Lori Pensini | Big Sky Country
June 3 - July 9
“When I was a child, the bush spoke to me. She called me often. Everything in the natural world had a language; the trees, birds, hills; their foreign tongues animated and interwoven with purpose; exotic and intoxicating. Mine was the least understood. I would follow the thread of their whispers for hours and miles, meandering through the scrub uninhibited as only a child can, beckoned forward in a light-headed promise of discovery and otherworld enchantment.”
Lori Pensini was fortunate to experience a rural childhood fringed by nature reserves. In this place of infinite discovery, everything in nature was given equal voice. This exhibition chronicles her childhood wanderings, and the development of her own language of botanical visual metaphor which pays homage to the virtues and characteristics of all living things.
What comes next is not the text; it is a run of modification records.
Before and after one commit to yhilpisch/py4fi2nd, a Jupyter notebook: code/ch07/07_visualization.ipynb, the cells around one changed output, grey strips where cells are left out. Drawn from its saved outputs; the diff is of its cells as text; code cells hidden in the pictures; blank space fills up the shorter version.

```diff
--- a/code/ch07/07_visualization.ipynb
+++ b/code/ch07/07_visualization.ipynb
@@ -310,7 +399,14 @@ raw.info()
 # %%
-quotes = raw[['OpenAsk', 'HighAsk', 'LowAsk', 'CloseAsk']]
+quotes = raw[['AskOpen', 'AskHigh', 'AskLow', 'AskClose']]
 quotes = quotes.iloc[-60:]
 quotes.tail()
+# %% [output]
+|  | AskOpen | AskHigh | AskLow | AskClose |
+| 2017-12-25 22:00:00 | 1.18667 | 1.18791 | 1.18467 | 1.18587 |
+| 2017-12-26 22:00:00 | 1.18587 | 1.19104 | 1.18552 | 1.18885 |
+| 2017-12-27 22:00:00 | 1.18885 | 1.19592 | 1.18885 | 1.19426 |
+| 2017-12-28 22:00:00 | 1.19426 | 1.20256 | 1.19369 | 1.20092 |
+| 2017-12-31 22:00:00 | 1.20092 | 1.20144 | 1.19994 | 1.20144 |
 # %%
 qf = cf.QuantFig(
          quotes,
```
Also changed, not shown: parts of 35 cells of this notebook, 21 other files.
While Pensini’s ‘language of flowers’ invites the viewer to “recollect and reconnect to the internal self”, the birds in her work refer to relationships, often portraying matriarchal women from her past and present. She refers to birds as being “critical in the balance of the natural systems, so too the consequential role of women in nurturing family culture.”
The figures in this body of work are principally a combination of family and friends, interwoven and regenerated as self-portraits, while the panoramic big-sky landscapes are a tribute to Pensini’s grandparents. She describes family as integral to her story making, and of inherited memories which strengthen the bonds of family culture.